There are a number of interesting places to see within easy traveling distance of the center of Faro. There are boat trips to the uninhabited Ilha Deserta and the channels of the Ria Formosa Natural Park. Visitors can enjoy bird-watching on a catamaran or a traditional wooden boat and visit the southernmost point of Portugal. Close to the peaceful village of Estoi, north of Faro, are the remains of a 1st century AD Roman villa and bath complex - the Ruinas de Milreu. The nearby Palacio de Estoi was built in the late 18th century and is now a lovely Pousada. Olhau, 9km east of Faro, has a pleasant Arab-style quarter dating from the 19th century and reflecting the town's trade links with North Africa. There are ferries from June to September out to two offshore islands: the Ilha da Armona and the Ilha da Culatra.
Train at Faro Station - there are connections from Faro to Lisbon and Tavira
There are abundant scheduled, charter and no-frills flights to Faro from all over Europe. Portugalia and TAP Fly from both Porto (via Lisbon) and Lisbon. There are TAP flights to Lisbon and Frankfurt and Easy Jet flights to multiple destinations throughout Europe.
Faro Station (tel. 289 801 726). If in Lisbon, dial 218 884 025. Four trains a day from Lisbon on about a three or four-hour journey. There are local trains to Albufeira (30 mins), Lagos (105 mins), Loule (20 mins), Tavira (40 mins)
From the west, take Route 125. From Spain, get onto N125 going west.
There is a bus every hour from Lisbon, taking 4 and a half hours to five hours and costing under 20 Euros. There are local buses to Albufeira, Lagos, Olhao, Portimão and Vila Real de Santo Antonio (via Tavira). EVa bus company runs a service to Sevilla in Spain via Olhao, Tavira, Vila Real de Santo Antonio, Ayamonte and Huelva. There are presently two buses a day leaving from Faro's bus station near to Faro train station at 8.20am and 3.35pm arriving at Sevilla's main bus station at 1pm and 8.15pm respectively.
Roman mosiac of Oceanus in the Museu Municipal de Faro
From Faro Airport
There are trains from Faro to Lagos and Vila Real de Santo Antonio on the Spanish border. There are buses to various destinations from the airport and it is 20 minutes to Faro. A taxi should be under 15 Euro to Faro, 60+ Euro to Lagos and 30+ Euro to Tavira. Please note these prices are estimates.
Statue of Afonso III, Faro, in front of the Infante Dom Henrique Archeological Museum and the Monastery of Nossa Senhora da Assuncao
Capela dos Ossos, Chapel of Bones, Carmo Church
4km from the beach and 3km from the center of Faro, 64 well-furnished rooms. All major credit cards accepted. Cable TV, private bathroom & swimming pool.

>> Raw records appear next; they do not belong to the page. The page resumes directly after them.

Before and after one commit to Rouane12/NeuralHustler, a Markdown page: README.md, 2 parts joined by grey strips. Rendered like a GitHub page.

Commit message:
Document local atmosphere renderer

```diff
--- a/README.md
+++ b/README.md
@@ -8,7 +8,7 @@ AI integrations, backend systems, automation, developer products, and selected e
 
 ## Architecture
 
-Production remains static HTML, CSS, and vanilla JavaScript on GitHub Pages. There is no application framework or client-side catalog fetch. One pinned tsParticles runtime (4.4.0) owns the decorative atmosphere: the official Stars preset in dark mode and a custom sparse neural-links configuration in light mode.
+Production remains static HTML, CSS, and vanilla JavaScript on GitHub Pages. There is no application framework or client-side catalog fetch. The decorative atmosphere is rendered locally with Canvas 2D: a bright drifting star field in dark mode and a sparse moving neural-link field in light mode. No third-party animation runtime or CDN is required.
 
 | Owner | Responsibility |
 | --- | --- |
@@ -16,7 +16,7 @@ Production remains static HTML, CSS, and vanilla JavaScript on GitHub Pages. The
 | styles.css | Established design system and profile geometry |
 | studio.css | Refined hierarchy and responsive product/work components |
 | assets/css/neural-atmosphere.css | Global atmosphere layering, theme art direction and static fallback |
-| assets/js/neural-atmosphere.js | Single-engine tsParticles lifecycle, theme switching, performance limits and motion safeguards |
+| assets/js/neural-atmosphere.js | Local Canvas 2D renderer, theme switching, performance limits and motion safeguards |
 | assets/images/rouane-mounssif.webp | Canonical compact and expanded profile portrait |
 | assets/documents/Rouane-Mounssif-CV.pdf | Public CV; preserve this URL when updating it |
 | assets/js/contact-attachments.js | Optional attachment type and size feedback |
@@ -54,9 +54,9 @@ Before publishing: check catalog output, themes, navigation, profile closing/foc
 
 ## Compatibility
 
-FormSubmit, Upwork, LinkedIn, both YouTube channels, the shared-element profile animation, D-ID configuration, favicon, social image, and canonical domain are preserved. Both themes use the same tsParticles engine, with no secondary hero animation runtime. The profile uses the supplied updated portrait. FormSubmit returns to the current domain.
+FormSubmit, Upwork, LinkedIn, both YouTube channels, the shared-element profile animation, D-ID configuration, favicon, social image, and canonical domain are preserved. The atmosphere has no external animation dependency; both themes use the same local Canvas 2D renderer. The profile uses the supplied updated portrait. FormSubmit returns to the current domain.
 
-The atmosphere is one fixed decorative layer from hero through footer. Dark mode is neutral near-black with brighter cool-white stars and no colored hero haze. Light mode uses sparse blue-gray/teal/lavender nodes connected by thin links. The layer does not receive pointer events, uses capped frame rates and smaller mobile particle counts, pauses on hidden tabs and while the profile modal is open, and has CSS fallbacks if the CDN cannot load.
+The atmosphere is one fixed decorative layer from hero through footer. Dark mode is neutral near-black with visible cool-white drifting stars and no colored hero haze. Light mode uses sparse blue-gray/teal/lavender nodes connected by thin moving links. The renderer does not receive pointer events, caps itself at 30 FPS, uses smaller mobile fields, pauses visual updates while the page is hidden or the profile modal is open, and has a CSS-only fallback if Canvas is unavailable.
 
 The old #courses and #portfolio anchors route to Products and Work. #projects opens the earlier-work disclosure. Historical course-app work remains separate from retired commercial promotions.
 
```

Book Hotel Accommodation in Faro
Mural Old Town, Faro, Algarve, Portugal
Largo Terreiro do bispo, 14
Prices for main course: EUR 8-18
Tel: 289 823 337 - reservations recommended.

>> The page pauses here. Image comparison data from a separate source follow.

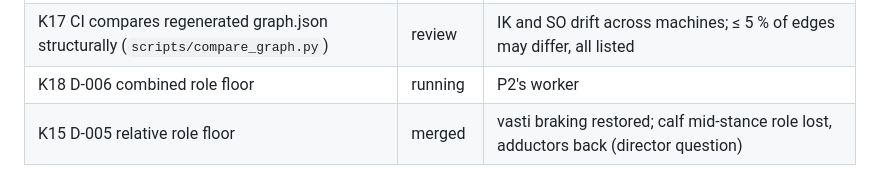
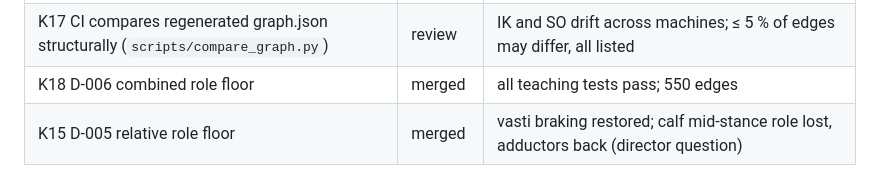
Before and after one commit to argent0/bio-mechanics, a Markdown page: TASKS.md, the part around the change. GitHub-like rendering.

Commit message:
Mark K18 merged
Co-Authored-By: Claude Opus 5.5 <noreply@anthropic.com>

```diff
--- a/TASKS.md
+++ b/TASKS.md
@@ -55,7 +55,7 @@ States: `todo` · `running` · `review` · `merged`. Fails: gate rounds failed b
 | K4 Set `PIPELINE_TARGET` in `ci.yml` to the full graph | review | merged; first CI run pending |
 | K16 CI `python` job installs `types-PyYAML` | merged | coordinator fix in `ci.yml` (G's file), one package |
 | K17 CI compares regenerated graph.json structurally (`scripts/compare_graph.py`) | review | IK and SO drift across machines; ≤ 5 % of edges may differ, all listed |
-| K18 D-006 combined role floor | running | P2's worker |
+| K18 D-006 combined role floor | merged | all teaching tests pass; 550 edges |
 | K15 D-005 relative role floor | merged | vasti braking restored; calf mid-stance role lost, adductors back (director question) |
 
 ## Wave 3
```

Rua Francisco Barreto 24
Tel: 289 813 433
Excellent Portuguese food and wine in a woody interior near Faro Station.
Praça D. Francisco Gomes 13 8000
Open daily with seating within the bar, in the portico and out on the street in the main square of Faro.
Diesel Bar Travessa Sao Pedro, off Rua do Prior.
List your restaurant/bar/hotel contact Advertising
Rua Dr Justino Cumano 38
Tel. 289 804 338 Mon-Fri 10am-7pm
Local football teams
Sporting Clube Farense and Louletano.
Founded 1910; Stadium name: Estadio Algarve. Seats 30,000. The stadium now hosts music festivals as well as sports events, but has become something of a white elephant as neither of the two local clubs Farense and Louletano can afford the upkeep of around 3 million Euros a year, a payment the local councils can ill afford.
The average high June temperatures for Portugal is between 22 degrees Centigrade and 26 degrees Centigrade.
Get more weather information for Portugal
Ornamental pavement outside the Igreja do Carmo, Faro